We all know what pain feels like. It can sting or it can throb. It can be constant or pain can be intermittent. These words describe different characteristics of pain, but how would you describe the depth of pain? Very painful, kind of painful? Accurately describing to someone else how much pain you’re feeling can be difficult, especially if the pain isn’t attached to a particular injury.
One in three people experience chronic pain in the U.S. (pain that has no source and cannot be treated by addressing any one malady will qualify as chronic pain). Instead, doctors prescribe general pain pills and, increasingly, medical marijuana, based on a patient’s subjective reports.
This leaves a lot of people skeptical of chronic pain, even though it can be very real and very debilitating. Researchers have now come up with a way to objectively measure pain. Eventually we may no longer need words to describe different levels of pain, just brains scans will do.
Using fMRI, researchers were able to isolate areas of the brain that are activated when a patient experiences pain. Subjects were then caused pain with a heat probe while their brain signals were being measured. These measurements were then used to create an algorithm that will be able to indicate pain.
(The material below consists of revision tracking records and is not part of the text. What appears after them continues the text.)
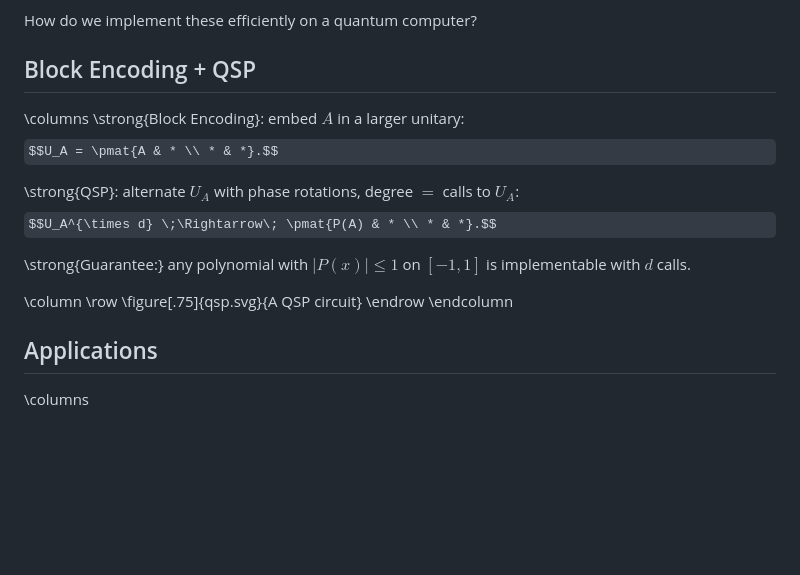
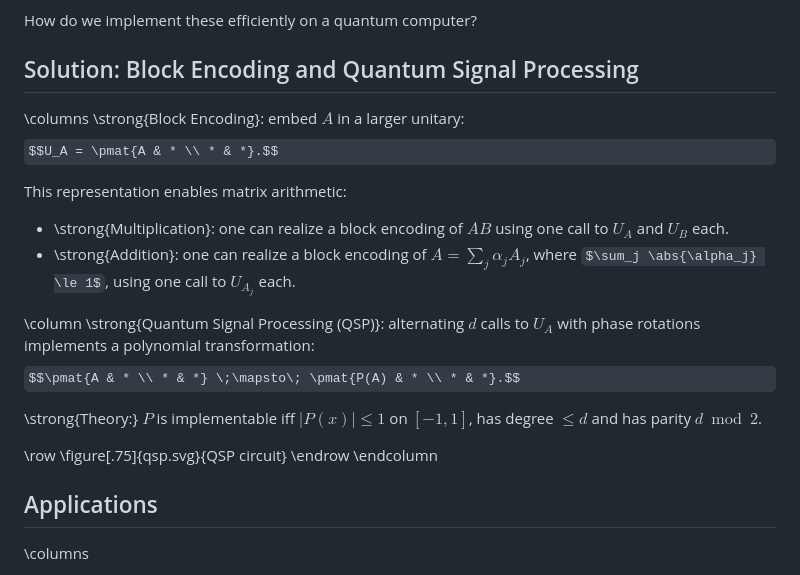
Before and after one commit to helloluxi/intro-quantum, a Markdown page: main.md, the part around one of its changes. Drawn GitHub-style; some formulas as TeX source; blank space fills up the shorter version.

Commit message:
done part 2 slides 2-3

```diff
--- a/main.md
+++ b/main.md
@@ -238,20 +238,24 @@ How do we implement these efficiently on a quantum computer?
 
 
 
-## Block Encoding + QSP
+## Solution: Block Encoding and Quantum Signal Processing
 
 \columns
 \strong{Block Encoding}: embed $A$ in a larger unitary:
 $$U_A = \pmat{A & * \\ * & *}.$$
 
-\strong{QSP}: alternate $U_A$ with phase rotations, degree $=$ calls to $U_A$:
-$$U_A^{\times d} \;\Rightarrow\; \pmat{P(A) & * \\ * & *}.$$
-
-\strong{Guarantee:} any polynomial with $|P(x)| \leq 1$ on $[-1,1]$ is implementable with $d$ calls.
+This representation enables matrix arithmetic:
+- \strong{Multiplication}: one can realize a block encoding of $AB$ using one call to $U_A$ and $U_B$ each.
+- \strong{Addition}: one can realize a block encoding of $A = \sum_j \alpha_j A_j$, where $\sum_j \abs{\alpha_j} \le 1$, using one call to $U_{A_j}$ each.
 
 \column
+\strong{Quantum Signal Processing (QSP)}: alternating $d$ calls to $U_A$ with phase rotations implements a polynomial transformation:
+$$\pmat{A & * \\ * & *} \;\mapsto\; \pmat{P(A) & * \\ * & *}.$$
+
+\strong{Theory:} $P$ is implementable iff $|P(x)| \leq 1$ on $[-1,1]$, has degree $\le d$ and has parity $d \bmod 2$.
+
 \row
-\figure[.75]{qsp.svg}{A QSP circuit}
+\figure[.75]{qsp.svg}{QSP circuit}
 \endrow
 \endcolumn
 
```
Also changed, not shown: other parts of main.md (+1 -0 lines).
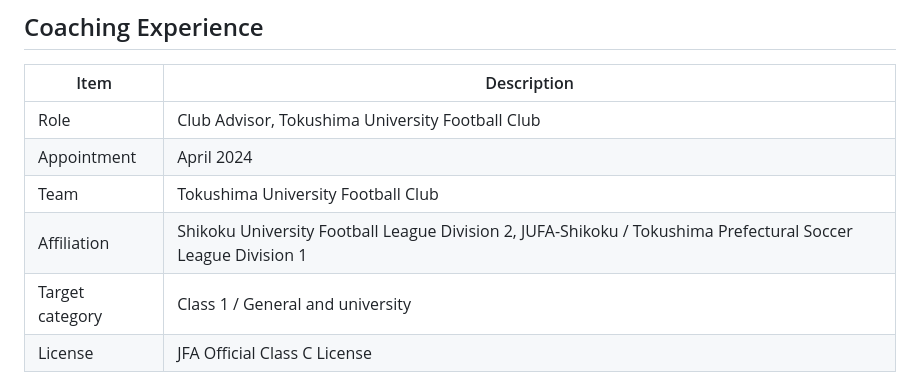
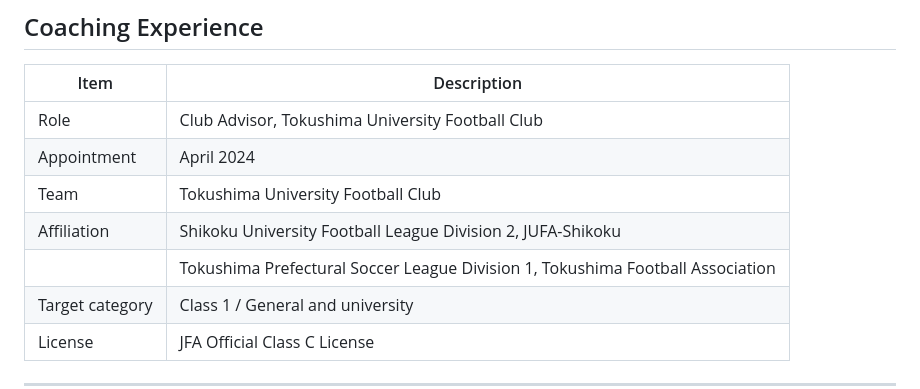
Before and after one commit to taniokah/taniokah.github.io, a Markdown page: football.en.md, the part around the change. GitHub-like rendering.

```diff
--- a/football.en.md
+++ b/football.en.md
@@ -55,7 +55,8 @@ His main areas of interest include:
 | Role | Club Advisor, Tokushima University Football Club |
 | Appointment | April 2024 |
 | Team | Tokushima University Football Club |
-| Affiliation | Shikoku University Football League Division 2, JUFA-Shikoku / Tokushima Prefectural Soccer League Division 1 |
+| Affiliation | Shikoku University Football League Division 2, JUFA-Shikoku |
+|  | Tokushima Prefectural Soccer League Division 1, Tokushima Football Association |
 | Target category | Class 1 / General and university |
 | License | JFA Official Class C License |
 
```
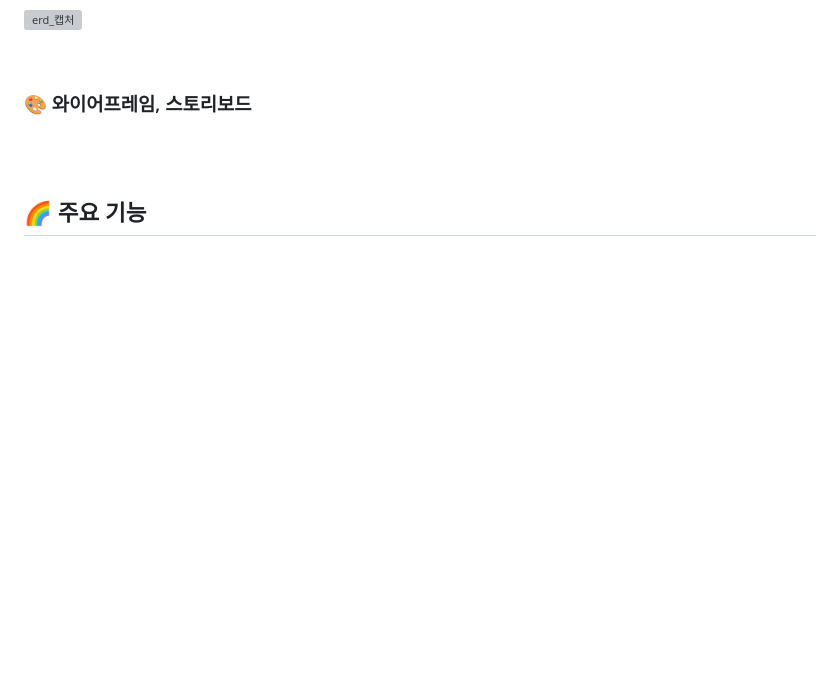
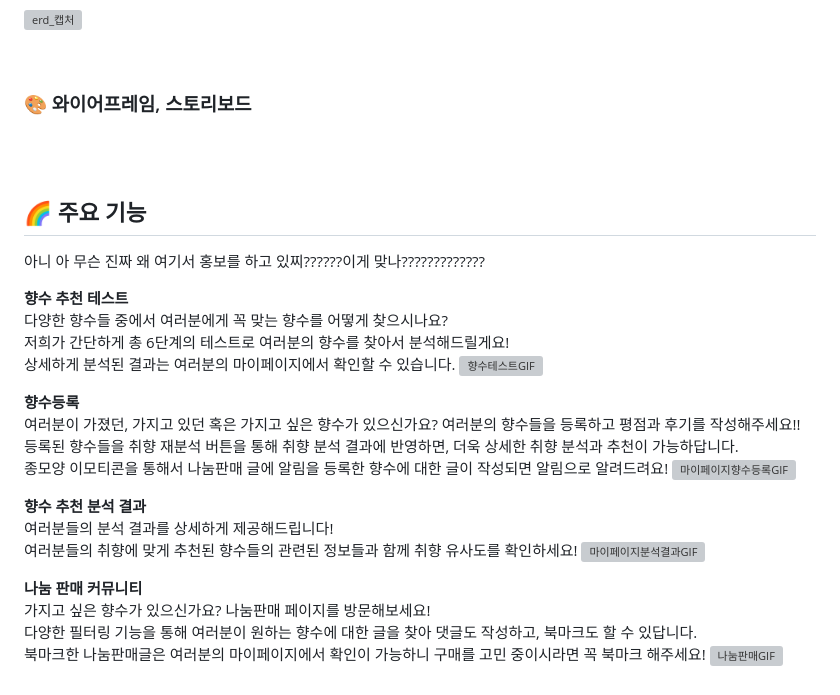
Before and after one commit to hani2057/InCense, a Markdown page: README.md, the part around one of its changes. Rendered like a GitHub page; blank space fills up the shorter version; grey boxes are pictures that could not be loaded.

Commit message:
Update: README.md 수정 중

```diff
--- a/README.md
+++ b/README.md
@@ -109,3 +109,31 @@
 <br><br>
 
 ## 🌈 주요 기능
+
+아니 아 무슨 진짜 왜 여기서 홍보를 하고 있찌??????이게 맞나?????????????
+
+**향수 추천 테스트** <br>
+다양한 향수들 중에서 여러분에게 꼭 맞는 향수를 어떻게 찾으시나요? <br>
+저희가 간단하게 총 6단계의 테스트로 여러분의 향수를 찾아서 분석해드릴게요!<br>
+상세하게 분석된 결과는 여러분의 마이페이지에서 확인할 수 있습니다.
+![향수테스트GIF](/uploads/291dc6f83cc5a736ae60d4ff8213295b/향수테스트GIF.gif)
+
+
+**향수등록** <br>
+여러분이 가졌던, 가지고 있던 혹은 가지고 싶은 향수가 있으신가요? 여러분의 향수들을 등록하고 평점과 후기를 작성해주세요!! <br>
+등록된 향수들을 취향 재분석 버튼을 통해 취향 분석 결과에 반영하면, 더욱 상세한 취향 분석과 추천이 가능하답니다. <br>
+종모양 이모티콘을 통해서 나눔판매 글에 알림을 등록한 향수에 대한 글이 작성되면 알림으로 알려드려요!
+![마이페이지향수등록GIF](/uploads/5bab8bec968042fd14179a26cc26b00c/마이페이지향수등록GIF.gif)
+
+
+**향수 추천 분석 결과** <br>
+여러분들의 분석 결과를 상세하게 제공해드립니다!<br>
+여러분들의 취향에 맞게 추천된 향수들의 관련된 정보들과 함께 취향 유사도를 확인하세요!
+![마이페이지분석결과GIF](/uploads/ee76e194e2f2f28c1abd1647bdaa9c5c/마이페이지분석결과GIF.gif)
+
+
+**나눔 판매 커뮤니티** <br>
+가지고 싶은 향수가 있으신가요? 나눔판매 페이지를 방문해보세요! <br>
+다양한 필터링 기능을 통해 여러분이 원하는 향수에 대한 글을 찾아 댓글도 작성하고, 북마크도 할 수 있답니다. <br>
+북마크한 나눔판매글은 여러분의 마이페이지에서 확인이 가능하니 구매를 고민 중이시라면 꼭 북마크 해주세요!
+![나눔판매GIF](/uploads/925f7f88e4ead8fa7d7b00b81bd83961/나눔판매GIF.gif)
```
Also changed, not shown: other parts of README.md (+3 -3 lines).
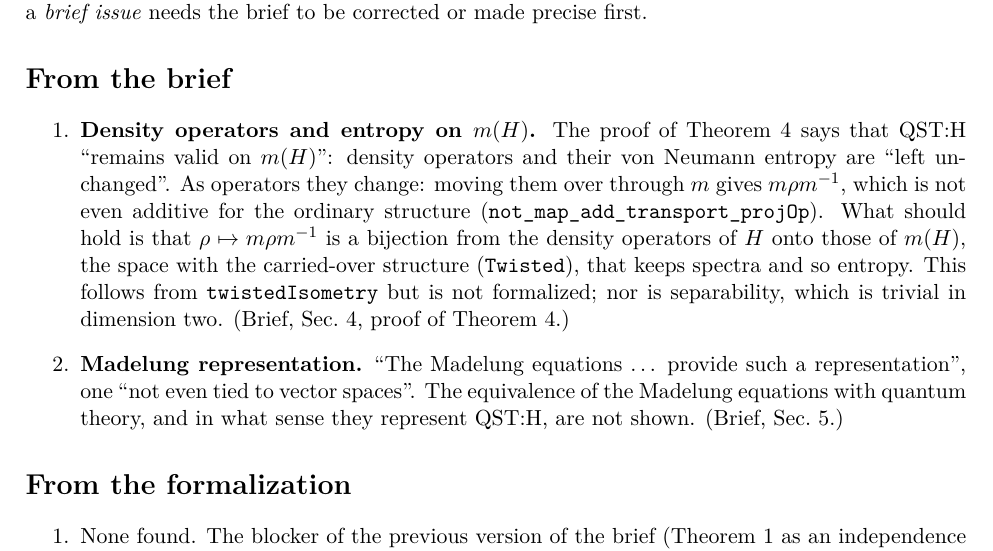
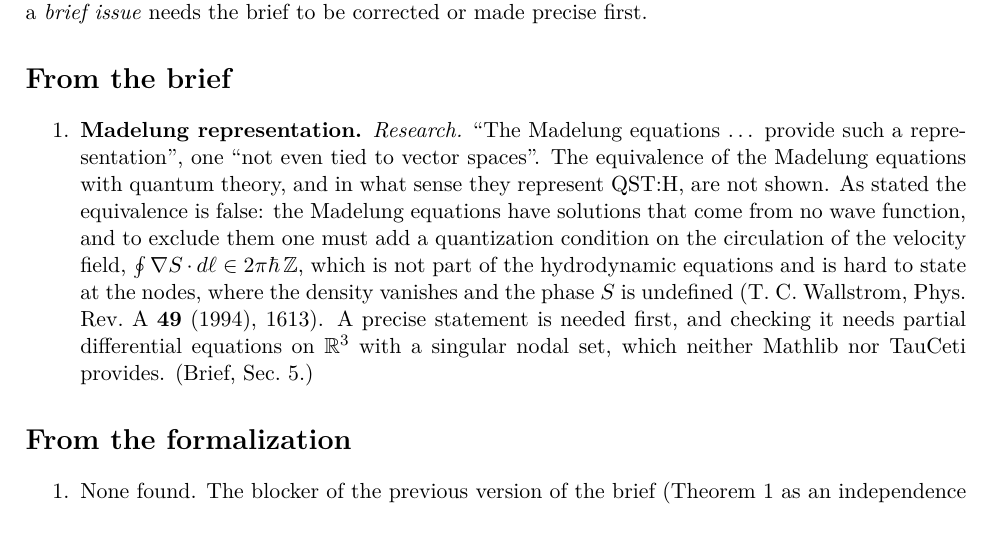
Before and after one commit to rwst/AoP-lean, a LaTeX document (briefs/NonLinearQuantum/open-problems.tex): part of the page, cut so that both start at the same text. Compiled offline with pdfLaTeX.

Commit message:
NonLinearQuantum: density operators and entropy on m(H); Madelung as research
New module NonLinearQuantum.DensityOperators: m(H) is a separable Hilbert
space of the same dimension, m keeps every state, and rho -> m rho m^-1 is a
bijection of the density operators that keeps spectra and von Neumann
entropy, while on the common carrier it is not additive. Kept apart from the
main file so the comparator lane is unchanged.

Open problems: the density-operator item is resolved and removed; the
Madelung representation is marked Research (Wallstrom 1994).

Co-Authored-By: Claude Opus 5.5 <noreply@anthropic.com>

```diff
--- a/briefs/NonLinearQuantum/open-problems.tex
+++ b/briefs/NonLinearQuantum/open-problems.tex
@@ -36,19 +36,17 @@ precise first.
 
 \section*{From the brief}
 \begin{enumerate}
-\item \textbf{Density operators and entropy on $m(H)$.} The proof of Theorem~4 says that QST:H
-  ``remains valid on $m(H)$'': density operators and their von Neumann entropy are ``left
-  unchanged''. As operators they change: moving them over through $m$ gives
-  $m\rho m^{-1}$, which is not even additive for the ordinary structure
-  (\lean{not_map_add_transport_projOp}). What should hold is that $\rho \mapsto m\rho m^{-1}$ is
-  a bijection from the density operators of $H$ onto those of $m(H)$, the space with the
-  carried-over structure (\lean{Twisted}), that keeps spectra and so entropy. This follows from
-  \lean{twistedIsometry} but is not formalized; nor is separability, which is trivial in
-  dimension two. (Brief, Sec.~4, proof of Theorem~4.)
-\item \textbf{Madelung representation.} ``The Madelung equations \ldots\ provide such a
-  representation'', one ``not even tied to vector spaces''. The equivalence of the Madelung
-  equations with quantum theory, and in what sense they represent QST:H, are not shown.
-  (Brief, Sec.~5.)
+\item \textbf{Madelung representation.} \emph{Research.} ``The Madelung equations \ldots\
+  provide such a representation'', one ``not even tied to vector spaces''. The equivalence of
+  the Madelung equations with quantum theory, and in what sense they represent QST:H, are not
+  shown. As stated the equivalence is false: the Madelung equations have solutions that come
+  from no wave function, and to exclude them one must add a quantization condition on the
+  circulation of the velocity field, $\oint \nabla S \cdot d\ell \in 2\pi\hbar\,\mathbb{Z}$,
+  which is not part of the hydrodynamic equations and is hard to state at the nodes, where the
+  density vanishes and the phase $S$ is undefined (T.~C.~Wallstrom, Phys.\ Rev.\ A \textbf{49}
+  (1994), 1613). A precise statement is needed first, and checking it needs partial
+  differential equations on $\mathbb{R}^3$ with a singular nodal set, which neither Mathlib nor
+  TauCeti provides. (Brief, Sec.~5.)
 \end{enumerate}
 
 \section*{From the formalization}
```
Also changed, not shown: briefs/NonLinearQuantum/formalization-log.tex (+21 -2 lines), lakefile.toml (+1 -0 lines), briefs/NonLinearQuantum/formalization-log.pdf, briefs/NonLinearQuantum/open-problems.pdf, 2 other files.
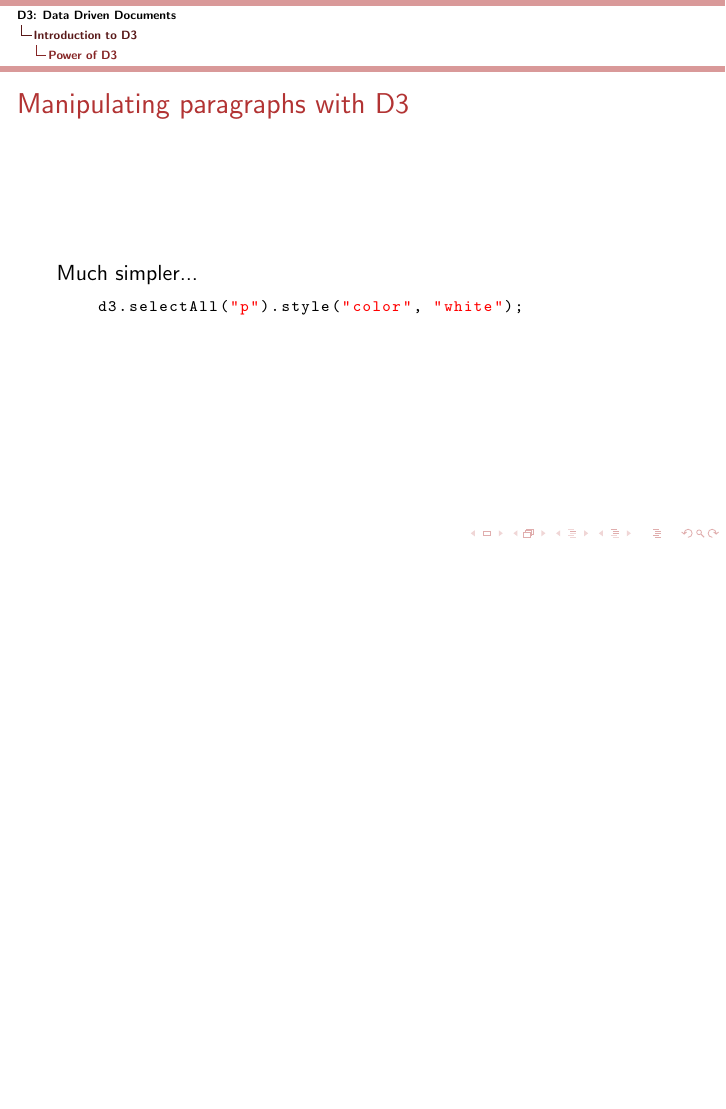
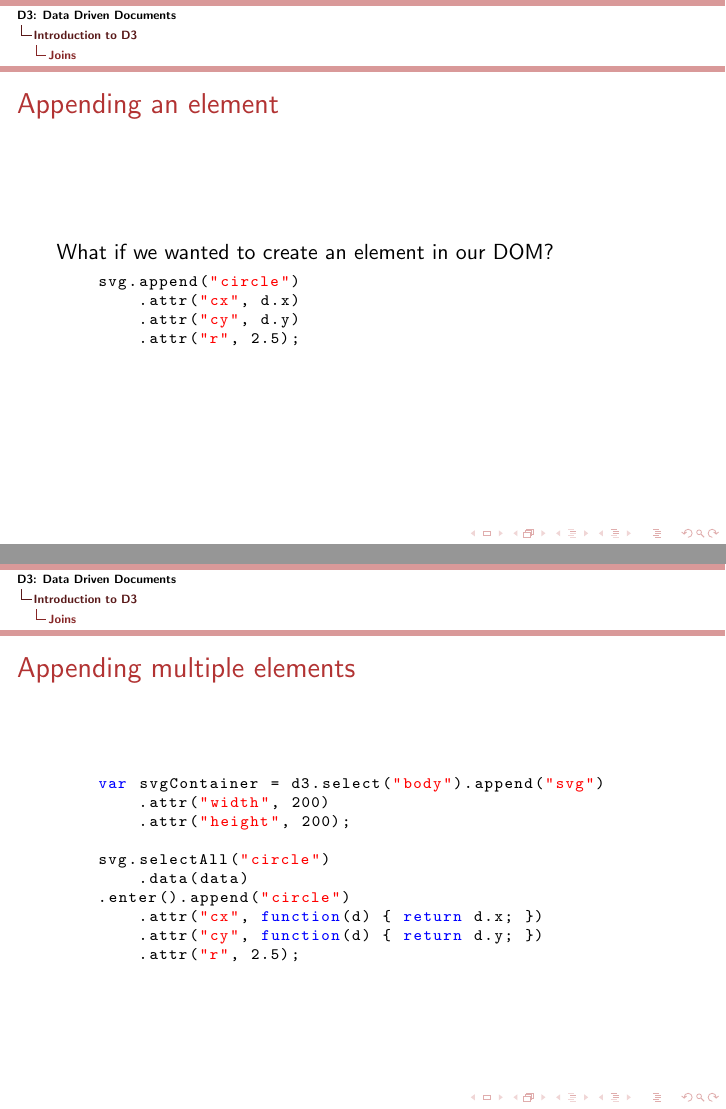
Before and after one commit to DrkSephy/d3-sandbox, LaTeX slides (presentation/testbmr.tex): page 9 of 9 before the commit and pages 10 and 11 of 14 after it, the two joined at a grey line, the shorter picture padded with empty space. Compiled offline with pdfLaTeX.

Commit message:
Adding section on data joins

```diff
--- a/presentation/testbmr.tex
+++ b/presentation/testbmr.tex
@@ -75,6 +75,30 @@
     \end{lstlisting}
 }
 
+\defverbatim[colored]\lstllll{
+    \begin{lstlisting}
+    svg.append("circle")
+        .attr("cx", d.x)
+        .attr("cy", d.y)
+        .attr("r", 2.5);
+    \end{lstlisting}
+}
+
+\defverbatim[colored]\lstlllll{
+    \begin{lstlisting}
+    var svgContainer = d3.select("body").append("svg")
+        .attr("width", 200)
+        .attr("height", 200);
+
+    svg.selectAll("circle")
+        .data(data)
+    .enter().append("circle")
+        .attr("cx", function(d) { return d.x; })
+        .attr("cy", function(d) { return d.y; })
+        .attr("r", 2.5);
+    \end{lstlisting}
+}
+
 % Creates title page of slide show using above information
 \begin{frame}
   \titlepage
@@ -121,3 +145,15 @@
     \lstlll
 \end{frame}
 
+\subsection{Joins}
+\begin{frame}
+    \frametitle{Appending an element}
+    What if we wanted to create an element in our DOM?
+
+    \lstllll
+\end{frame}
+
+\begin{frame}
+    \frametitle{Appending multiple elements}
+    \lstlllll
+\end{frame}
```
Also changed, not shown: presentation/testbmr.tex (13 more changed lines).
Though the technology and our understanding of pain is still somewhat unsophisticated and in its preliminary stages (its accuracy rating is around 81%), it’s likely that pain levels could soon be documented just as precisely as your height or weight.
It’s almost frightening: something that seems so troublesome to articulate ourselves, something that feels so inherently personal and subjective, can actually be reduced to a simple science. How long before other mental states or even individual thoughts can simply be read and recorded from outside of your body?
This could mean extraordinary things for sufferers of chronic pain. Above all, increased legitimacy and better diagnoses. This is just one of the many surprising and useful discoveries to come out of the neuroscience field in the past decade, a field that’s surely to explode with information in the coming years. Hopefully studying the brain on this level will allow us to relate our own experiences to doctors, family or whomever much more accurately and aid us in getting the treatments we need.
(Stock photo courtesy of sixninepixels)